Only lines containing "monthMap" belong in the answer, each copied from the entries below.

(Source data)

****************************************

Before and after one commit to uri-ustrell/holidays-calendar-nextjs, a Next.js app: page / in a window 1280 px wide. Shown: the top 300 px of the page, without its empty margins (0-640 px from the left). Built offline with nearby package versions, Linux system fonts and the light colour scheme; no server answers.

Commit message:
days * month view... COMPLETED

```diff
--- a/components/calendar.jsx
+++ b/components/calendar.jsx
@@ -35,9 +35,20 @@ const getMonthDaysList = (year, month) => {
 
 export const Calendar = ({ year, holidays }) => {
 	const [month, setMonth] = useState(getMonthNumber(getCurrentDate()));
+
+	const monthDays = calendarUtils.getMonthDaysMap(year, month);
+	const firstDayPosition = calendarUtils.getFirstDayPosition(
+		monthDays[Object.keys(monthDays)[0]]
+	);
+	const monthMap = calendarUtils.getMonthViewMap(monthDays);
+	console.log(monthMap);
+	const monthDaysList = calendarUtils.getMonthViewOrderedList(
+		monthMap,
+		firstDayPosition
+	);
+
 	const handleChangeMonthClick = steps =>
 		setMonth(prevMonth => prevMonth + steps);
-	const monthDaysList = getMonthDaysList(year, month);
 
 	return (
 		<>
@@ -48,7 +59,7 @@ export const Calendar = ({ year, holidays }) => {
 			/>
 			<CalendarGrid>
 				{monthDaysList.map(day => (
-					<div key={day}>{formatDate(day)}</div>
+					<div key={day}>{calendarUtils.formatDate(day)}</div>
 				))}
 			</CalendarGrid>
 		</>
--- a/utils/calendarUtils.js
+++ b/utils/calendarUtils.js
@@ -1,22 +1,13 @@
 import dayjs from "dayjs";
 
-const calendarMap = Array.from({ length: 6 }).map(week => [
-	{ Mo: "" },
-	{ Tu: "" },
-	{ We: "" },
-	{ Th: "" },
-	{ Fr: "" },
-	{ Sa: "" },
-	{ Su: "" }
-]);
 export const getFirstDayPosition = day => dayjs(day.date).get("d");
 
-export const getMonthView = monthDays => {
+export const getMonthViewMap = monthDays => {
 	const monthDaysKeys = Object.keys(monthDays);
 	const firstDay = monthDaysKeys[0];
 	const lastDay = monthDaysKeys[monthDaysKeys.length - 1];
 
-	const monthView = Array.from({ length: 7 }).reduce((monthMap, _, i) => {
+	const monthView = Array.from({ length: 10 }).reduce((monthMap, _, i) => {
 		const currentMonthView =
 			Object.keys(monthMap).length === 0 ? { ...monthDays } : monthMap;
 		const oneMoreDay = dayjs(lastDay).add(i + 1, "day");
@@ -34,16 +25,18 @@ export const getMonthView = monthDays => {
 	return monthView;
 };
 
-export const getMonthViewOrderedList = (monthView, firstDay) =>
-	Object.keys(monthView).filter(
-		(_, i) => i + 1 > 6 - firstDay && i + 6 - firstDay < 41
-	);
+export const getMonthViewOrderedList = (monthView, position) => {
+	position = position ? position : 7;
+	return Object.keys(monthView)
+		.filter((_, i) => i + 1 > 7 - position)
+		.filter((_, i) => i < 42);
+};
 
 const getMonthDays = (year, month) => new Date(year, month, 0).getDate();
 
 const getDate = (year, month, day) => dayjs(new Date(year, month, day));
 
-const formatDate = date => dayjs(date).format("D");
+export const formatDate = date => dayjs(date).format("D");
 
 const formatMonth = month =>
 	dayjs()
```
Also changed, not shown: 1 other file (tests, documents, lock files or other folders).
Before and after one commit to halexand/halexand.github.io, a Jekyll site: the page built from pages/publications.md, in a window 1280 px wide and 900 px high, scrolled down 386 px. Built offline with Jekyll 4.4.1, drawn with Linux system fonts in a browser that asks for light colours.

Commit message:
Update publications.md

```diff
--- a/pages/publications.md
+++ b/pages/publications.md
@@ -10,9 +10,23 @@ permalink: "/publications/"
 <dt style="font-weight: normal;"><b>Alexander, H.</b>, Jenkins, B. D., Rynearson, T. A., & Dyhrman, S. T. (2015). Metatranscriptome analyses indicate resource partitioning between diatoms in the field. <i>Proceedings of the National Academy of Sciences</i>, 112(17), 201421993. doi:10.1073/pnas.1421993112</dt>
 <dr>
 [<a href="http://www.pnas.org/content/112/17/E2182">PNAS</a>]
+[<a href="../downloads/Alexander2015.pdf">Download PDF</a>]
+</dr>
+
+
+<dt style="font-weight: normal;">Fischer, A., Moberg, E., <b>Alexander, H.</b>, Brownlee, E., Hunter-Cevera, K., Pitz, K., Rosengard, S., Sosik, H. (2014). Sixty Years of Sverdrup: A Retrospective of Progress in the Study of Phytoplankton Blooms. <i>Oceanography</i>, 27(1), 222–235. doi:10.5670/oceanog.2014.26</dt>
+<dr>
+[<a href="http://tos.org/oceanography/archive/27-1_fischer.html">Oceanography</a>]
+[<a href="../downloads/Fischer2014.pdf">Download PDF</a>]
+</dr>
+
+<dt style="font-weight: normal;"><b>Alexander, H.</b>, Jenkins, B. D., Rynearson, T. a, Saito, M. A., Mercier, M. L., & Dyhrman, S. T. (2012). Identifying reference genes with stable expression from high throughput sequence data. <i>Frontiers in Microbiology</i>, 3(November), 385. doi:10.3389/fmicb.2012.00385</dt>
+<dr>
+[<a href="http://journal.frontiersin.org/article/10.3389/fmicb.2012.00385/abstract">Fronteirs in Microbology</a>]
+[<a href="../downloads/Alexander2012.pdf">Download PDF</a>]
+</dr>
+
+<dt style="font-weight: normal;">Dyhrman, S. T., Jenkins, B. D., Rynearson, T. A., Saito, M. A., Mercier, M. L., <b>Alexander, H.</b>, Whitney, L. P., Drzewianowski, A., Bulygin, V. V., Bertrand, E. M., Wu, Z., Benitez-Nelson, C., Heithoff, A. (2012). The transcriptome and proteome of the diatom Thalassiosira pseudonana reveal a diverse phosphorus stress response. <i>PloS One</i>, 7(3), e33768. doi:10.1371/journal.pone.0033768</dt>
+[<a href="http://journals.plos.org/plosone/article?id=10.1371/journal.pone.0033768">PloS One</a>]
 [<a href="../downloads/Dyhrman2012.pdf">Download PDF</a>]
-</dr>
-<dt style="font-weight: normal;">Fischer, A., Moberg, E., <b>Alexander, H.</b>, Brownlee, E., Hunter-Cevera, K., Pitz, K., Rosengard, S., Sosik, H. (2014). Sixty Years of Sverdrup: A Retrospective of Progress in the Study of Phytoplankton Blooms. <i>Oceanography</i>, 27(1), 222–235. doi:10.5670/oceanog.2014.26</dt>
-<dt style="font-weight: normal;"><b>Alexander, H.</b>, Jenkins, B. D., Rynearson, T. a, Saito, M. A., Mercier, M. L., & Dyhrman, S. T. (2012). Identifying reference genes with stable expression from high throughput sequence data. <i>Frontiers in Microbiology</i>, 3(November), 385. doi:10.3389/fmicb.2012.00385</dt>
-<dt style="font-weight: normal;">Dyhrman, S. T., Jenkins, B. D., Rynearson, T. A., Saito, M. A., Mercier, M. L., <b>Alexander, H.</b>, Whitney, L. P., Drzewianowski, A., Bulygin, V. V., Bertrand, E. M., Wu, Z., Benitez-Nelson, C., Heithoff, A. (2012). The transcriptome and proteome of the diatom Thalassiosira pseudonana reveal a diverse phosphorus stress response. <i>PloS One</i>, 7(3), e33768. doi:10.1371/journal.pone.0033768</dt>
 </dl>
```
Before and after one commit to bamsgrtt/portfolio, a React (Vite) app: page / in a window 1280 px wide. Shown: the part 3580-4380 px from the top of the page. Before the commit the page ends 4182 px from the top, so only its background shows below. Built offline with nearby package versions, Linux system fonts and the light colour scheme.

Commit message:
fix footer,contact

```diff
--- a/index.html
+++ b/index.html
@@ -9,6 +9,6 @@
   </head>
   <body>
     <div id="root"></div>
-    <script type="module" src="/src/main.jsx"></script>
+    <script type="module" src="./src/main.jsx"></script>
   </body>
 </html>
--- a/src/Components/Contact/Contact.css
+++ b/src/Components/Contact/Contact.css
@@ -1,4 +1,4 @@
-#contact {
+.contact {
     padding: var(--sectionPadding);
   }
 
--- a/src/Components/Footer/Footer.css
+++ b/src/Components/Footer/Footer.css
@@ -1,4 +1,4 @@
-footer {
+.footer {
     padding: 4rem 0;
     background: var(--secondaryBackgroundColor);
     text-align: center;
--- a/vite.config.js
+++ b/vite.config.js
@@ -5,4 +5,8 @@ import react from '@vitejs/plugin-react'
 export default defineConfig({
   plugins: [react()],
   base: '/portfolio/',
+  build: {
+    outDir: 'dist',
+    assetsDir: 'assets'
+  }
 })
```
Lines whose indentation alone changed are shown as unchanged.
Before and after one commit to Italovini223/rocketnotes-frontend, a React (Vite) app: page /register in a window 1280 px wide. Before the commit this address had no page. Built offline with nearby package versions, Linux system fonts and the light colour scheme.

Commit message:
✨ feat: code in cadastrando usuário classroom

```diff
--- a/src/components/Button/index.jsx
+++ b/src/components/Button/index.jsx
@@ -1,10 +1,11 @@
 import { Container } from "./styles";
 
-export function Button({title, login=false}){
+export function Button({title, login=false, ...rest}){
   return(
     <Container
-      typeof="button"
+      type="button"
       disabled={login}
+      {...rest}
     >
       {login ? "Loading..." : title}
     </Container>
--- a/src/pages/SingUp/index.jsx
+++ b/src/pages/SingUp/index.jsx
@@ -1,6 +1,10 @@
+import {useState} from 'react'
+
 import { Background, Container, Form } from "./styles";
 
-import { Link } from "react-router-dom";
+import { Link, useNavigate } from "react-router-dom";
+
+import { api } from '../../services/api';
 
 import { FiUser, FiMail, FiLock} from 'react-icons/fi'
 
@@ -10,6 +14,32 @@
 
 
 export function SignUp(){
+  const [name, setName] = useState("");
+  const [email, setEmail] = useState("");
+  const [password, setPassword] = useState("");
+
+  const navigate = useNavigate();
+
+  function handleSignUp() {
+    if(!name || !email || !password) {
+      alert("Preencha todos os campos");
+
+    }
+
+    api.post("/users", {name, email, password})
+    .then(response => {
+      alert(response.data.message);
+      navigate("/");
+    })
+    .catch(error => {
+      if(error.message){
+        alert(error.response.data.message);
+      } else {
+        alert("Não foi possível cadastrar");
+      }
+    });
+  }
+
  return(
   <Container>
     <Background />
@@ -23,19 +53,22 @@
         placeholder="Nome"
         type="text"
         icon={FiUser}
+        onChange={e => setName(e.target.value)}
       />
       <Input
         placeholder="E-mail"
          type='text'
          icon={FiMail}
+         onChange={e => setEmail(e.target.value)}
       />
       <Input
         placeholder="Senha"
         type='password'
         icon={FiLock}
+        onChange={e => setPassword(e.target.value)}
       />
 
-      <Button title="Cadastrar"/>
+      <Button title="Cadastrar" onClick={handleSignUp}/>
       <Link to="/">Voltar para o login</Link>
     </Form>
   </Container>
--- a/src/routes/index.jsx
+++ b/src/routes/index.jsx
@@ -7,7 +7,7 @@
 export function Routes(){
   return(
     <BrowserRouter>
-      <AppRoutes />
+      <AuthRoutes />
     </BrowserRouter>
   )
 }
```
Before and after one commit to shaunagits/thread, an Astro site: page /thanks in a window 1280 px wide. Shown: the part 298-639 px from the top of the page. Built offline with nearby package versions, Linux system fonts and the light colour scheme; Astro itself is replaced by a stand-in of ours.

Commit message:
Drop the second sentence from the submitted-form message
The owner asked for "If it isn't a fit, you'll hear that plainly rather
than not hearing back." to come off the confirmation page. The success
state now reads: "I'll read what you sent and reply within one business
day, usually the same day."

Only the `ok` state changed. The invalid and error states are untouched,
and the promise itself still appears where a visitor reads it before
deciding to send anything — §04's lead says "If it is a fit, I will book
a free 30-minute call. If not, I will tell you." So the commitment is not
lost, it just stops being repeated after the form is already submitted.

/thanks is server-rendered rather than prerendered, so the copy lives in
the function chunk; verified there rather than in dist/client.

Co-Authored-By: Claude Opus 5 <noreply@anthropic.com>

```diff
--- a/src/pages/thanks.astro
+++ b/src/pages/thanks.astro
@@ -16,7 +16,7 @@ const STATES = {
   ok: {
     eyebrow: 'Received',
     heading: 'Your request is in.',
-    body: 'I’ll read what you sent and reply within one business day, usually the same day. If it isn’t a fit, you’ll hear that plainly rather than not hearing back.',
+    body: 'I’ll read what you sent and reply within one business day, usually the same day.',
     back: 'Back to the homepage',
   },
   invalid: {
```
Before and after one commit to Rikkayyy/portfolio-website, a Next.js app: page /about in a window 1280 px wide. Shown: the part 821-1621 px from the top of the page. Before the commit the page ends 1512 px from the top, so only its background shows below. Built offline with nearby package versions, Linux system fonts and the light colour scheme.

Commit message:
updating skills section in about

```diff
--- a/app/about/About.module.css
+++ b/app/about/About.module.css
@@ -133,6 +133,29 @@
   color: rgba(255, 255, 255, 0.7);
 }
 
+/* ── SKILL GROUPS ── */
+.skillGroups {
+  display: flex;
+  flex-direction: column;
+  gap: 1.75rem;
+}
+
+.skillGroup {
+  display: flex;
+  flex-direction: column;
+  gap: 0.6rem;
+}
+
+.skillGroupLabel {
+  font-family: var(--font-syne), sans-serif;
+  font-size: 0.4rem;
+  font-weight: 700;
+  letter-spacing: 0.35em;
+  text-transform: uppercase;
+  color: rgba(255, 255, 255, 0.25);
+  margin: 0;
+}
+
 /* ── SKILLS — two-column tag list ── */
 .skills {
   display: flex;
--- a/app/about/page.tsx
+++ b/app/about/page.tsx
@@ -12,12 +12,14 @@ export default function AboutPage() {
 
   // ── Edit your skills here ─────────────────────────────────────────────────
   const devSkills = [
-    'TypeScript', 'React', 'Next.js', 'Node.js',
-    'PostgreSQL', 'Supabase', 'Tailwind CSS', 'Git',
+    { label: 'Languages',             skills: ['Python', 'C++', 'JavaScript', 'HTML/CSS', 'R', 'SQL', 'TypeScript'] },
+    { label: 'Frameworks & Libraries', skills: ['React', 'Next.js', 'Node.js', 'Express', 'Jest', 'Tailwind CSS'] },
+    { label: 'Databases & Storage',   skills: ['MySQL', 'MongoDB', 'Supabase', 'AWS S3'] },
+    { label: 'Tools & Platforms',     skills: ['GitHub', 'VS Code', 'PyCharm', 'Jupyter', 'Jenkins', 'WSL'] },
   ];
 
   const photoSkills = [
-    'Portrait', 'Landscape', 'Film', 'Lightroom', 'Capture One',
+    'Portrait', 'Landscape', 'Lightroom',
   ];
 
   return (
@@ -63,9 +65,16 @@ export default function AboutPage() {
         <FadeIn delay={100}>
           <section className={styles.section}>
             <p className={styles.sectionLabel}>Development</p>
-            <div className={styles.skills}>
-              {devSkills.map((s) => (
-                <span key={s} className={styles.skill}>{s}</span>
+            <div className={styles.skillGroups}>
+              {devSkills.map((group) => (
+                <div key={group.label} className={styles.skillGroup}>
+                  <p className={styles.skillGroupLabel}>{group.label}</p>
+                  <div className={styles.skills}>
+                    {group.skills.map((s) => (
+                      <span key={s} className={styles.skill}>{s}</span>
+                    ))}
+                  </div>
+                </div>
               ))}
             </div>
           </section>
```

****************************************

Exercise response –
+	const monthMap = calendarUtils.getMonthViewMap(monthDays);
+	console.log(monthMap);
+		monthMap,
-	const monthView = Array.from({ length: 7 }).reduce((monthMap, _, i) => {
+	const monthView = Array.from({ length: 10 }).reduce((monthMap, _, i) => {
 			Object.keys(monthMap).length === 0 ? { ...monthDays } : monthMap;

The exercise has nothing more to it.